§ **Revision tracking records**
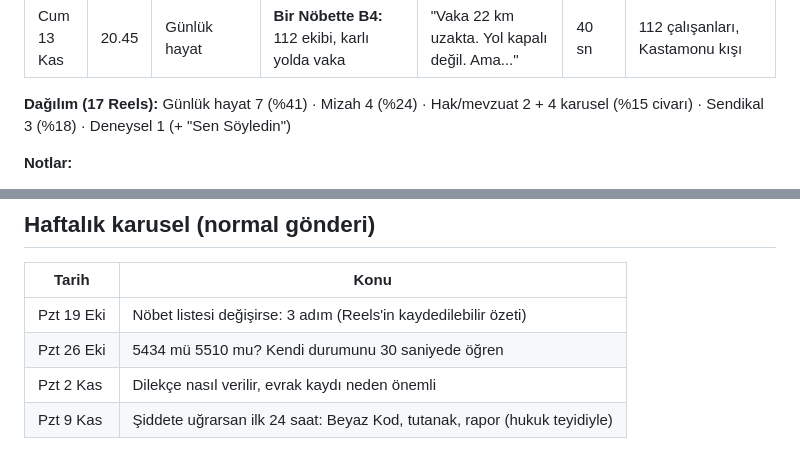
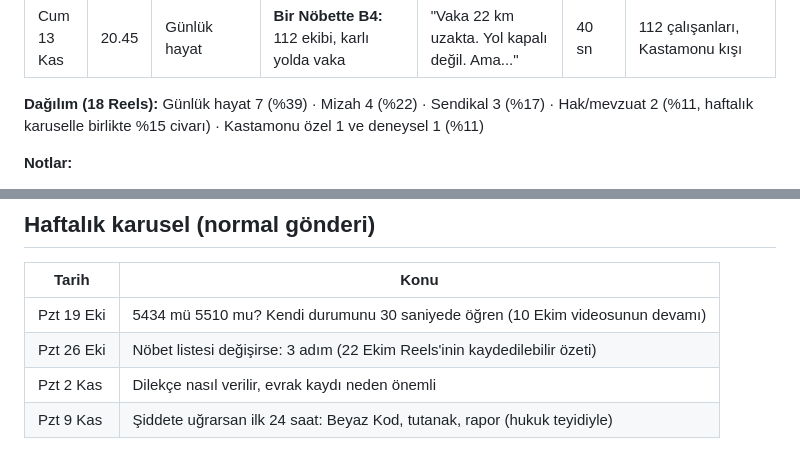
Before and after one commit to Paradox84m/Deneme, a Markdown page: strateji/02-30-gunluk-takvim-ve-story-plani.md, 2 parts joined by grey strips. GitHub-like rendering.

```diff
--- a/strateji/02-30-gunluk-takvim-ve-story-plani.md
+++ b/strateji/02-30-gunluk-takvim-ve-story-plani.md
@@ -28,7 +28,7 @@ Haftada 4 Reels, her gün Story, haftada 1 karusel. Saatler Türkiye saati.
 | Per 12 Kas | 12.30 | Mizah | **İzin günümde hastaneden arandığımda** | Telefon ekranında "Servis" yazıyor, yüz donuyor | 10-12 sn | Paylaşım, hafif ton |
 | Cum 13 Kas | 20.45 | Günlük hayat | **Bir Nöbette B4:** 112 ekibi, karlı yolda vaka | "Vaka 22 km uzakta. Yol kapalı değil. Ama..." | 40 sn | 112 çalışanları, Kastamonu kışı |
 
-**Dağılım (17 Reels):** Günlük hayat 7 (%41) · Mizah 4 (%24) · Hak/mevzuat 2 + 4 karusel (%15 civarı) · Sendikal 3 (%18) · Deneysel 1 (+ "Sen Söyledin")
+**Dağılım (18 Reels):** Günlük hayat 7 (%39) · Mizah 4 (%22) · Sendikal 3 (%17) · Hak/mevzuat 2 (%11, haftalık karuselle birlikte %15 civarı) · Kastamonu özel 1 ve deneysel 1 (%11)
 
 **Notlar:**
 - **Söz / Bugün (11 Kas):** Elimizde tarihli, belgeli bir söz (basın açıklaması, toplantı tutanağı, resmi yazı) yoksa bu videoyu çekmeyin. Yerine "Görünmeyen Ekip B2: Sterilizasyon ünitesi" girer.
@@ -40,8 +40,8 @@ Haftada 4 Reels, her gün Story, haftada 1 karusel. Saatler Türkiye saati.
 
 | Tarih | Konu |
 | --- | --- |
-| Pzt 19 Eki | Nöbet listesi değişirse: 3 adım (Reels'in kaydedilebilir özeti) |
-| Pzt 26 Eki | 5434 mü 5510 mu? Kendi durumunu 30 saniyede öğren |
+| Pzt 19 Eki | 5434 mü 5510 mu? Kendi durumunu 30 saniyede öğren (10 Ekim videosunun devamı) |
+| Pzt 26 Eki | Nöbet listesi değişirse: 3 adım (22 Ekim Reels'inin kaydedilebilir özeti) |
 | Pzt 2 Kas | Dilekçe nasıl verilir, evrak kaydı neden önemli |
 | Pzt 9 Kas | Şiddete uğrarsan ilk 24 saat: Beyaz Kod, tutanak, rapor (hukuk teyidiyle) |
 
```
Also changed, not shown: strateji/01-hesap-analizi-ve-strateji.md (+11 -11 lines).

§ **Work to be completed**
Type the lines above out again exactly as they appear, skipping every picture.

§ **Exercise result**
Before and after one commit to Paradox84m/Deneme, a Markdown page: strateji/02-30-gunluk-takvim-ve-story-plani.md, 2 parts joined by grey strips. GitHub-like rendering.

```diff
--- a/strateji/02-30-gunluk-takvim-ve-story-plani.md
+++ b/strateji/02-30-gunluk-takvim-ve-story-plani.md
@@ -28,7 +28,7 @@ Haftada 4 Reels, her gün Story, haftada 1 karusel. Saatler Türkiye saati.
 | Per 12 Kas | 12.30 | Mizah | **İzin günümde hastaneden arandığımda** | Telefon ekranında "Servis" yazıyor, yüz donuyor | 10-12 sn | Paylaşım, hafif ton |
 | Cum 13 Kas | 20.45 | Günlük hayat | **Bir Nöbette B4:** 112 ekibi, karlı yolda vaka | "Vaka 22 km uzakta. Yol kapalı değil. Ama..." | 40 sn | 112 çalışanları, Kastamonu kışı |
 
-**Dağılım (17 Reels):** Günlük hayat 7 (%41) · Mizah 4 (%24) · Hak/mevzuat 2 + 4 karusel (%15 civarı) · Sendikal 3 (%18) · Deneysel 1 (+ "Sen Söyledin")
+**Dağılım (18 Reels):** Günlük hayat 7 (%39) · Mizah 4 (%22) · Sendikal 3 (%17) · Hak/mevzuat 2 (%11, haftalık karuselle birlikte %15 civarı) · Kastamonu özel 1 ve deneysel 1 (%11)
 
 **Notlar:**
 - **Söz / Bugün (11 Kas):** Elimizde tarihli, belgeli bir söz (basın açıklaması, toplantı tutanağı, resmi yazı) yoksa bu videoyu çekmeyin. Yerine "Görünmeyen Ekip B2: Sterilizasyon ünitesi" girer.
@@ -40,8 +40,8 @@ Haftada 4 Reels, her gün Story, haftada 1 karusel. Saatler Türkiye saati.
 
 | Tarih | Konu |
 | --- | --- |
-| Pzt 19 Eki | Nöbet listesi değişirse: 3 adım (Reels'in kaydedilebilir özeti) |
-| Pzt 26 Eki | 5434 mü 5510 mu? Kendi durumunu 30 saniyede öğren |
+| Pzt 19 Eki | 5434 mü 5510 mu? Kendi durumunu 30 saniyede öğren (10 Ekim videosunun devamı) |
+| Pzt 26 Eki | Nöbet listesi değişirse: 3 adım (22 Ekim Reels'inin kaydedilebilir özeti) |
 | Pzt 2 Kas | Dilekçe nasıl verilir, evrak kaydı neden önemli |
 | Pzt 9 Kas | Şiddete uğrarsan ilk 24 saat: Beyaz Kod, tutanak, rapor (hukuk teyidiyle) |
 
```
Also changed, not shown: strateji/01-hesap-analizi-ve-strateji.md (+11 -11 lines).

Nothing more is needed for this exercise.